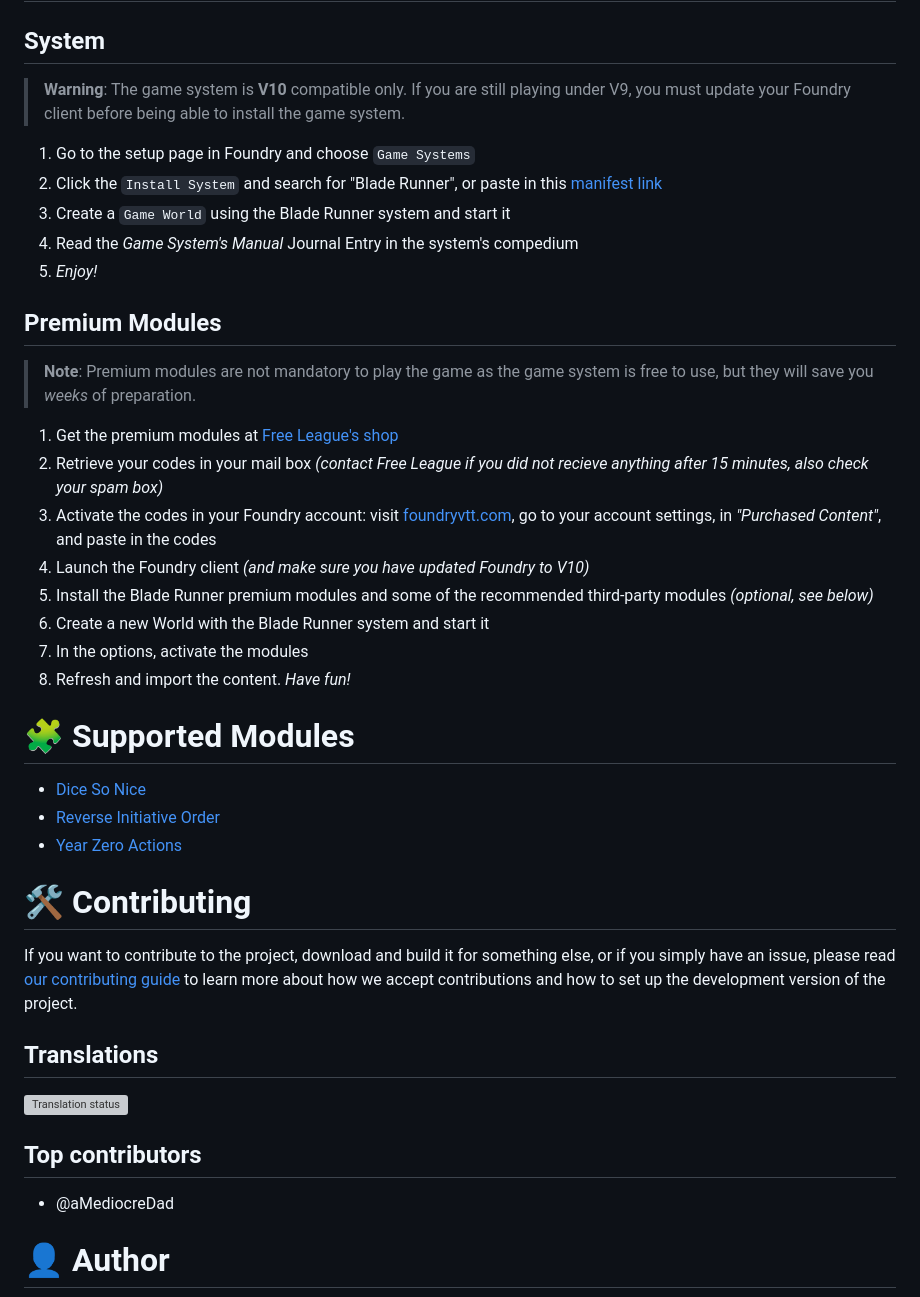
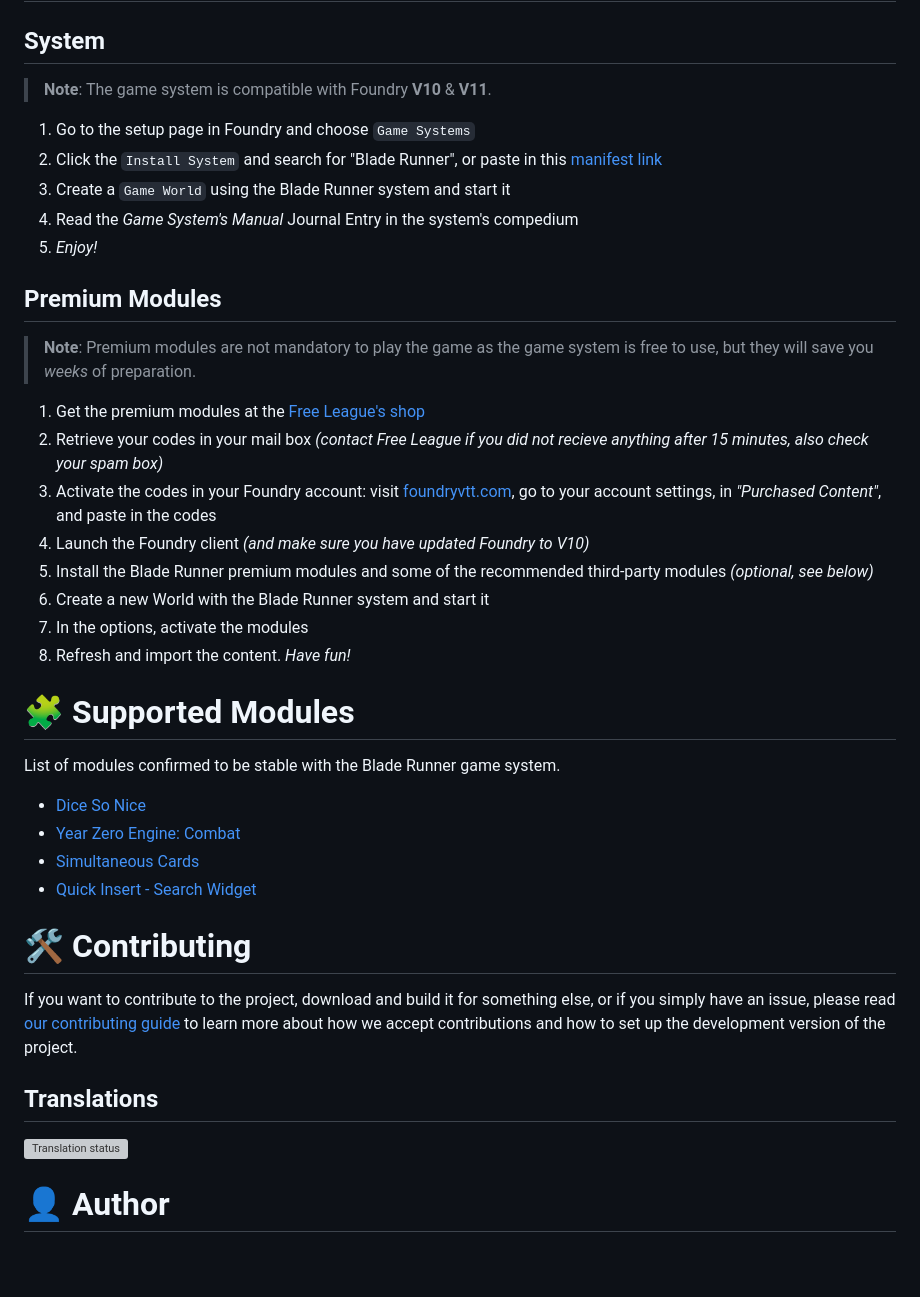
Before and after one commit to fvtt-fria-ligan/blade-runner-foundry-vtt, a Markdown page: README.md, the part around the change. GitHub-like rendering; blank space fills up the shorter version; grey boxes are pictures that could not be loaded.

Commit message:
chore: 🔧 Update readme

```diff
--- a/README.md
+++ b/README.md
@@ -46,7 +46,7 @@ The core system features no content. It only provides support for various mechan
 
 ## System
 
-> **Warning**: The game system is **V10** compatible only. If you are still playing under V9, you must update your Foundry client before being able to install the game system.
+> **Note**: The game system is compatible with Foundry **V10** & **V11**.
 
 1. Go to the setup page in Foundry and choose `Game Systems`
 2. Click the `Install System` and search for "Blade Runner", or paste in this [manifest link](https://github.com/fvtt-fria-ligan/blade-runner-foundry-vtt/releases/latest/download/system.json)
@@ -58,7 +58,7 @@ The core system features no content. It only provides support for various mechan
 
 > **Note**: Premium modules are not mandatory to play the game as the game system is free to use, but they will save you _weeks_ of preparation.
 
-1. Get the premium modules at [Free League's shop](https://freeleaguepublishing.com/en/store/?collection_id=405939749122)
+1. Get the premium modules at the [Free League's shop](https://freeleaguepublishing.com/en/store/?collection_id=405939749122)
 2. Retrieve your codes in your mail box _(contact Free League if you did not recieve anything after 15 minutes, also check your spam box)_
 3. Activate the codes in your Foundry account: visit [foundryvtt.com](https://foundryvtt.com/), go to your account settings, in _"Purchased Content"_, and paste in the codes
 4. Launch the Foundry client _(and make sure you have updated Foundry to V10)_
@@ -69,9 +69,12 @@ The core system features no content. It only provides support for various mechan
 
 # 🧩 Supported Modules
 
+List of modules confirmed to be stable with the Blade Runner game system.
+
 - [Dice So Nice](https://foundryvtt.com/packages/dice-so-nice/)
-- [Reverse Initiative Order](https://foundryvtt.com/packages/reverse-initiative-order)
-- [Year Zero Actions](https://foundryvtt.com/packages/alien-actions)
+- [Year Zero Engine: Combat](https://foundryvtt.com/packages/yze-combat)
+- [Simultaneous Cards](https://foundryvtt.com/packages/simultaneous-cards)
+- [Quick Insert - Search Widget](https://foundryvtt.com/packages/quick-insert)
 
 # 🛠️ Contributing
 
@@ -82,10 +85,6 @@ If you want to contribute to the project, download and build it for something el
 <a href="https://weblate.foundryvtt-hub.com/engage/blade-runner/">
 <img src="https://weblate.foundryvtt-hub.com/widgets/blade-runner/-/multi-auto.svg" alt="Translation status" />
 </a>
-
-## Top contributors
-
-- @aMediocreDad
 
 # 👤 Author
 
```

☆ ☆ ☆ ☆

What needs to be done: Write the entries above out again exactly, omitting each image.

Exercise result:
Before and after one commit to fvtt-fria-ligan/blade-runner-foundry-vtt, a Markdown page: README.md, the part around the change. GitHub-like rendering; blank space fills up the shorter version; grey boxes are pictures that could not be loaded.

Commit message:
chore: 🔧 Update readme

```diff
--- a/README.md
+++ b/README.md
@@ -46,7 +46,7 @@ The core system features no content. It only provides support for various mechan
 
 ## System
 
-> **Warning**: The game system is **V10** compatible only. If you are still playing under V9, you must update your Foundry client before being able to install the game system.
+> **Note**: The game system is compatible with Foundry **V10** & **V11**.
 
 1. Go to the setup page in Foundry and choose `Game Systems`
 2. Click the `Install System` and search for "Blade Runner", or paste in this [manifest link](https://github.com/fvtt-fria-ligan/blade-runner-foundry-vtt/releases/latest/download/system.json)
@@ -58,7 +58,7 @@ The core system features no content. It only provides support for various mechan
 
 > **Note**: Premium modules are not mandatory to play the game as the game system is free to use, but they will save you _weeks_ of preparation.
 
-1. Get the premium modules at [Free League's shop](https://freeleaguepublishing.com/en/store/?collection_id=405939749122)
+1. Get the premium modules at the [Free League's shop](https://freeleaguepublishing.com/en/store/?collection_id=405939749122)
 2. Retrieve your codes in your mail box _(contact Free League if you did not recieve anything after 15 minutes, also check your spam box)_
 3. Activate the codes in your Foundry account: visit [foundryvtt.com](https://foundryvtt.com/), go to your account settings, in _"Purchased Content"_, and paste in the codes
 4. Launch the Foundry client _(and make sure you have updated Foundry to V10)_
@@ -69,9 +69,12 @@ The core system features no content. It only provides support for various mechan
 
 # 🧩 Supported Modules
 
+List of modules confirmed to be stable with the Blade Runner game system.
+
 - [Dice So Nice](https://foundryvtt.com/packages/dice-so-nice/)
-- [Reverse Initiative Order](https://foundryvtt.com/packages/reverse-initiative-order)
-- [Year Zero Actions](https://foundryvtt.com/packages/alien-actions)
+- [Year Zero Engine: Combat](https://foundryvtt.com/packages/yze-combat)
+- [Simultaneous Cards](https://foundryvtt.com/packages/simultaneous-cards)
+- [Quick Insert - Search Widget](https://foundryvtt.com/packages/quick-insert)
 
 # 🛠️ Contributing
 
@@ -82,10 +85,6 @@ If you want to contribute to the project, download and build it for something el
 <a href="https://weblate.foundryvtt-hub.com/engage/blade-runner/">
 <img src="https://weblate.foundryvtt-hub.com/widgets/blade-runner/-/multi-auto.svg" alt="Translation status" />
 </a>
-
-## Top contributors
-
-- @aMediocreDad
 
 # 👤 Author
 
```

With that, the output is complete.